An engaging memoir.
Alex Ross, The New Yorker
Tian's adventures are driven by pluck, yuan (fate) and romance, and spun with a raconteur's skill, the narrative's chronological rush spiked with apt foreshadowing, flashbacks and endearing humor.... Most remarkable...is the way that Tian's concern for family and country, along with the details of his life in music, create a metaphor for an emerging self-awareness.
I was so completely taken with Hao Jiang Tian's memoir that I carried it halfway around world to finish reading it. Tian let me into his world, one filled with astonishing events and candid details. He has a natural storytelling voice in finding the strange and humorous ironies that link past and present. ALONG THE ROARING RIVER is as riveting as a well- told novel.
I was deeply moved by Tian's story, how he struggled to survive in the maelstrom of Mao's China and then how he toiled to succeed as an artist in America.
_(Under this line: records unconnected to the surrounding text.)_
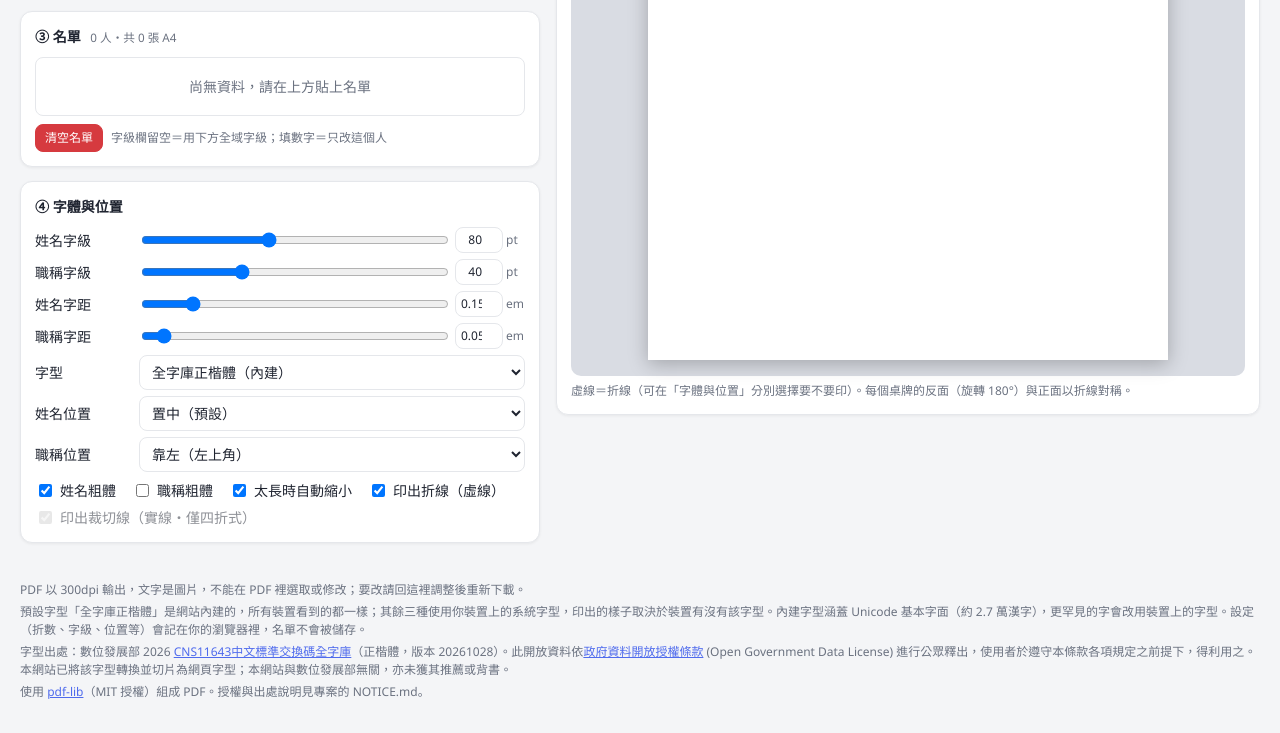
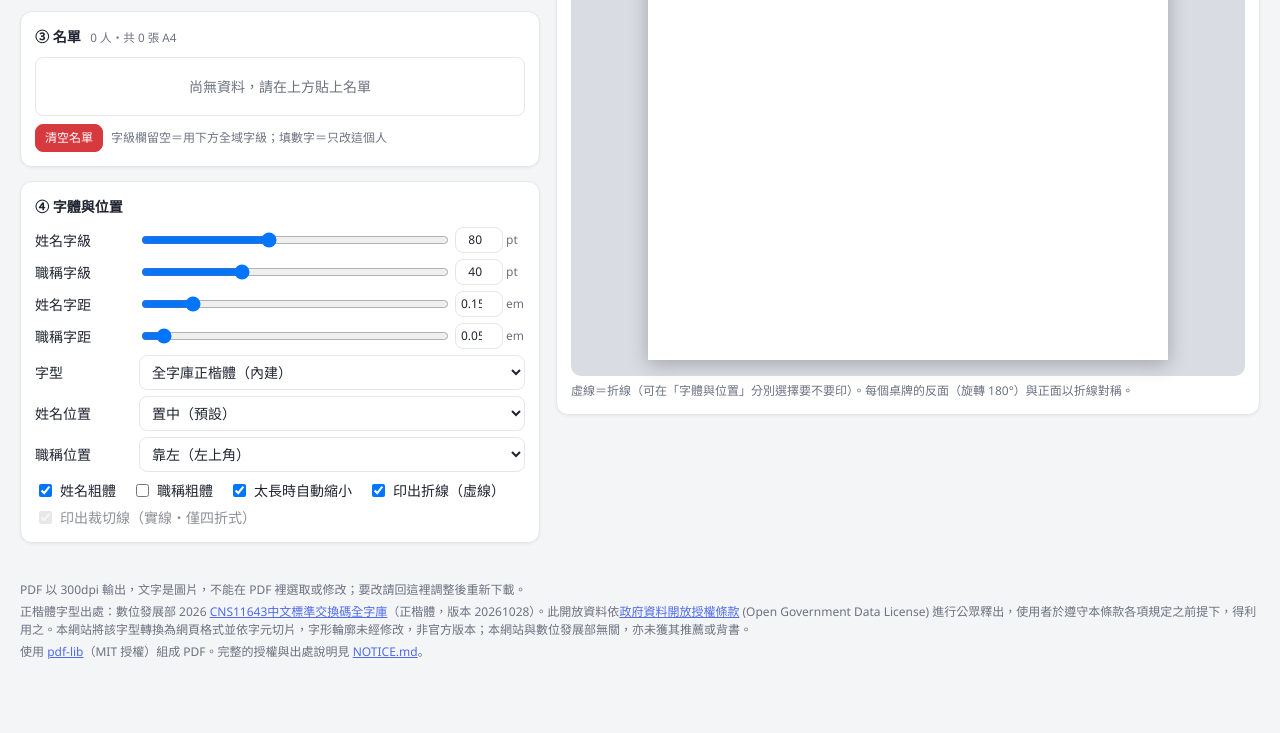
Before and after one commit to Richmond0128/Table_Sign, a plain HTML site: page index.html in a window 1280 px wide. Shown: the part 527-1260 px from the top of the page. After the commit the page ends 1220 px from the top, so only its background shows below. Drawn offline with Linux system fonts and the light colour scheme.

Commit message:
Footer: remove built-in font paragraph, reword the 正楷體 font credit
Co-Authored-By: Claude Sonnet 5.5 <noreply@anthropic.com>

```diff
--- a/index.html
+++ b/index.html
@@ -121,9 +121,8 @@
 
 <footer>
   <p>PDF 以 300dpi 輸出，文字是圖片，不能在 PDF 裡選取或修改；要改請回這裡調整後重新下載。</p>
-  <p>預設字型「全字庫正楷體」是網站內建的，所有裝置看到的都一樣；其餘三種使用你裝置上的系統字型，印出的樣子取決於裝置有沒有該字型。內建字型涵蓋 Unicode 基本字面（約 2.7 萬漢字），更罕見的字會改用裝置上的字型。設定（折數、字級、位置等）會記在你的瀏覽器裡，名單不會被儲存。</p>
-  <p id="fontCredit">字型出處：數位發展部 2026 <a href="https://data.gov.tw/dataset/5961" target="_blank" rel="noopener">CNS11643中文標準交換碼全字庫</a>（正楷體，版本 20261028）。此開放資料依<a href="https://data.gov.tw/license" target="_blank" rel="noopener">政府資料開放授權條款</a> (Open Government Data License) 進行公眾釋出，使用者於遵守本條款各項規定之前提下，得利用之。本網站已將該字型轉換並切片為網頁字型；本網站與數位發展部無關，亦未獲其推薦或背書。</p>
-  <p>使用 <a href="https://pdf-lib.js.org/" target="_blank" rel="noopener">pdf-lib</a>（MIT 授權）組成 PDF。授權與出處說明見專案的 NOTICE.md。</p>
+  <p id="fontCredit">正楷體字型出處：數位發展部 2026 <a href="https://data.gov.tw/dataset/5961" target="_blank" rel="noopener">CNS11643中文標準交換碼全字庫</a>（正楷體，版本 20261028）。此開放資料依<a href="https://data.gov.tw/license" target="_blank" rel="noopener">政府資料開放授權條款</a> (Open Government Data License) 進行公眾釋出，使用者於遵守本條款各項規定之前提下，得利用之。本網站將該字型轉換為網頁格式並依字元切片，字形輪廓未經修改，非官方版本；本網站與數位發展部無關，亦未獲其推薦或背書。</p>
+  <p>使用 <a href="https://pdf-lib.js.org/" target="_blank" rel="noopener">pdf-lib</a>（MIT 授權）組成 PDF。完整的授權與出處說明見 <a href="NOTICE.md">NOTICE.md</a>。</p>
 </footer>
 
 <div id="toast" role="status"></div>
```
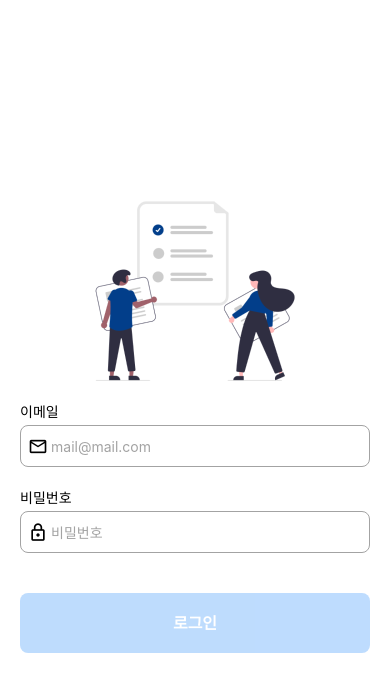
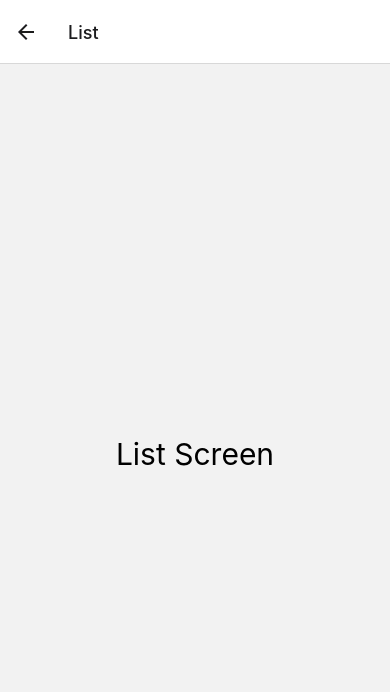
Before and after one commit to GENOzzz/rn-todo-1, a React Native app: screen /List in a window 390 px wide. Shown: the top 692 px of the page. Built offline with nearby package versions, Linux system fonts and the light colour scheme.

Commit message:
react navigation 설정
1. 시작화면 설정
2. 로그인 성공 시 이동 화면 구현

```diff
--- a/package.json
+++ b/package.json
@@ -9,11 +9,15 @@
     "web": "expo start --web"
   },
   "dependencies": {
+    "@react-navigation/native": "^6.1.1",
+    "@react-navigation/native-stack": "^6.9.7",
     "expo": "~47.0.9",
     "expo-status-bar": "~1.4.2",
     "prop-types": "^15.8.1",
     "react": "18.1.0",
-    "react-native": "0.70.5"
+    "react-native": "0.70.5",
+    "react-native-safe-area-context": "4.4.1",
+    "react-native-screens": "~3.18.0"
   },
   "devDependencies": {
     "@babel/core": "^7.12.9",
--- a/src/App.js
+++ b/src/App.js
@@ -1,20 +1,15 @@
+import { NavigationContainer } from '@react-navigation/native';
 import { StatusBar } from 'expo-status-bar';
 import { StyleSheet, Text, View } from 'react-native';
 import { WHITE } from './colors';
 import SignInScreen from './screens/SignInScreen';
+import AuthStack from './navigations/AuthStack';
 
 export default function App() {
   return (
-    <View style={styles.container}>
+    <NavigationContainer>
       <StatusBar style="dark" />
-      <SignInScreen />
-    </View>
+      <AuthStack />
+    </NavigationContainer>
   );
 }
-
-const styles = StyleSheet.create({
-  container: {
-    flex: 1,
-    backgroundColor: WHITE,
-  },
-});
--- a/src/api/auth.js
+++ b/src/api/auth.js
@@ -1,5 +1,5 @@
-const USER_EMAIL = 'my@email.com';
-const USER_PASSWORD = '1234';
+const USER_EMAIL = 'a';
+const USER_PASSWORD = '1';
 
 export const signIn = (email, password) => {
   return new Promise((resolve, reject) => {
@@ -7,7 +7,7 @@
       if (email === USER_EMAIL && password === USER_PASSWORD) {
         resolve(email);
       } else {
-        reject('이메일 혹은 비밀번호가 올바르지 않습니다.');
+        reject('이메일 혹은 비밀번호가 올바르지 않습니다 !');
       }
     }, 1000);
   });
--- /dev/null
+++ b/src/navigations/AuthStack.js
@@ -0,0 +1,16 @@
+import { createNativeStackNavigator } from '@react-navigation/native-stack';
+import ListScreen from '../screens/ListScreen';
+import SignInScreen from '../screens/SignInScreen';
+
+const Stack = createNativeStackNavigator();
+
+const AuthStack = () => {
+  return (
+    <Stack.Navigator initialRouteName="SignIn">
+      <Stack.Screen name="List" component={ListScreen} />
+      <Stack.Screen name="SignIn" component={SignInScreen} />
+    </Stack.Navigator>
+  );
+};
+
+export default AuthStack;
--- /dev/null
+++ b/src/screens/ListScreen.js
@@ -0,0 +1,20 @@
+import { StyleSheet, Text, View } from 'react-native';
+import Button from '../components/Button';
+
+const ListScreen = () => {
+  return (
+    <View style={styles.container}>
+      <Text style={{ fontSize: 30 }}>List Screen</Text>
+    </View>
+  );
+};
+
+const styles = StyleSheet.create({
+  container: {
+    flex: 1,
+    justifyContent: 'center',
+    alignItems: 'center',
+  },
+});
+
+export default ListScreen;
--- a/src/screens/SignInScreen.js
+++ b/src/screens/SignInScreen.js
@@ -9,8 +9,9 @@
 import Button from '../components/Button';
 import { BLACK, GREEN, PRIMARY } from '../colors';
 import { signIn } from '../api/auth';
+import PropTypes from 'prop-types';
 
-const SignInScreen = () => {
+const SignInScreen = ({ navigation }) => {
   const [email, setEmail] = useState('');
   const [password, setPassword] = useState('');
   const passwordRef = useRef(null);
@@ -29,6 +30,7 @@
         const data = await signIn(email, password);
         console.log(data);
         setIsLoading(false);
+        navigation.navigate('List');
       } catch (error) {
         Alert.alert('로그인 실패', error, [
           { text: '확인', onPress: () => setIsLoading(false) },
@@ -74,6 +76,10 @@
   );
 };
 
+SignInScreen.propTypes = {
+  navigation: PropTypes.object,
+};
+
 const styles = StyleSheet.create({
   container: {
     flex: 1,
```
Also changed, not shown: 1 other file (tests, documents, lock files or other folders).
Along the Roaring River is a rich, wonderful story that is exciting, passionate, and informative. As an abandoned kid forced to work in a factory during the Cultural Revolution, Tian had dreams of a better life. It is no surprise that music—like it did for me—took him to a higher place, and it was thrilling to read how music fueled this young man's wild imagination and provided a passion for living. His tales of survival as an artist in the U.S. and ultimately the world helped me to appreciate the challenges that Asians face as they take on the highest of Western art forms.
This book reads like a suspense novel.
Allan Miller, film maker, From Mao to Mozart, Isaac Stern in China; Itzhak Perlman in Shanghai; The Turandot Project
Tian's gripping and moving memoir spans many different worlds, discovering in each the common humanity which binds them together. This is a book which makes us want to sing!
David Henry Hwang, playwright, Tony Award winner, M. Butterfly
I have sung eight operas with Tian since his Met debut, and now I understand how the passion and strength in that beautiful voice were created in desperate and dangerous times. Tian has had a life worthy of an opera!
[N]othing can match the operatic Hao Jiang Tian backstory for sheer excitement; these memoirs ...provide a riveting read.
Tian's autobiography reveals a born storyteller.... [T]his is a thoroughly engrossing book, and, indeed, a unique one. Not to be missed.
...[A]n altogether delicious book.
...[So] riveting and filled with fascinating detail that it reads like a page-turning novel... Highly recommended.
"FROM MAO TO THE MET" AIRED ON PBS IN 2009-2010.
"Little in Tian's childhood suggested he would become the most celebrated Chinese-born opera singer on the international stage. His early exposure to music was largely limited to the drab propaganda blaring over public-address systems, such as the Cultural Revolution's omnipresent anthem, 'The East is Red.' As art solely served the Revolution's goals, anything else, particularly Western music, was condemned as "spiritually polluted." While he was supporting himself as a worker in the Beijing Boiler Factory, Tian joined the Factory's Thought Propaganda Team, cranking out ditties such as "Our Lives are Full of Sunshine" and often ditching work to carouse with his equally rowdy friends. He realized he was on a dead-end path but also recognized that traditional avenues of escape from the factory — such as the military or the university — were politically closed to him. After a stranger observed that the loud-mouthed young man had promise as an opera singer, Tian threw himself into voice lessons, ultimately landing a soloist slot at the prestigious Central Philharmonic Society. But his "hooliganism" also flourished: Tian was almost banished from the program for wiggling his hips, Elvis-style, while singing 'Jambalaya' ('son of a gun, we'll have big fun on the bayou') before the horrified citizens of Harbin," begins Todd B. Sollis in his glowing review of Along the Roaring River in Opera News.
The book chronicles Tian's truly wild, and truly inspiring ride from Mao to the Met--his transformation--beginning with a fateful encounter with Luciano Pavarotti, and encountering bias against Chinese singers along the way--from child of the Cultural Revolution to man of the world.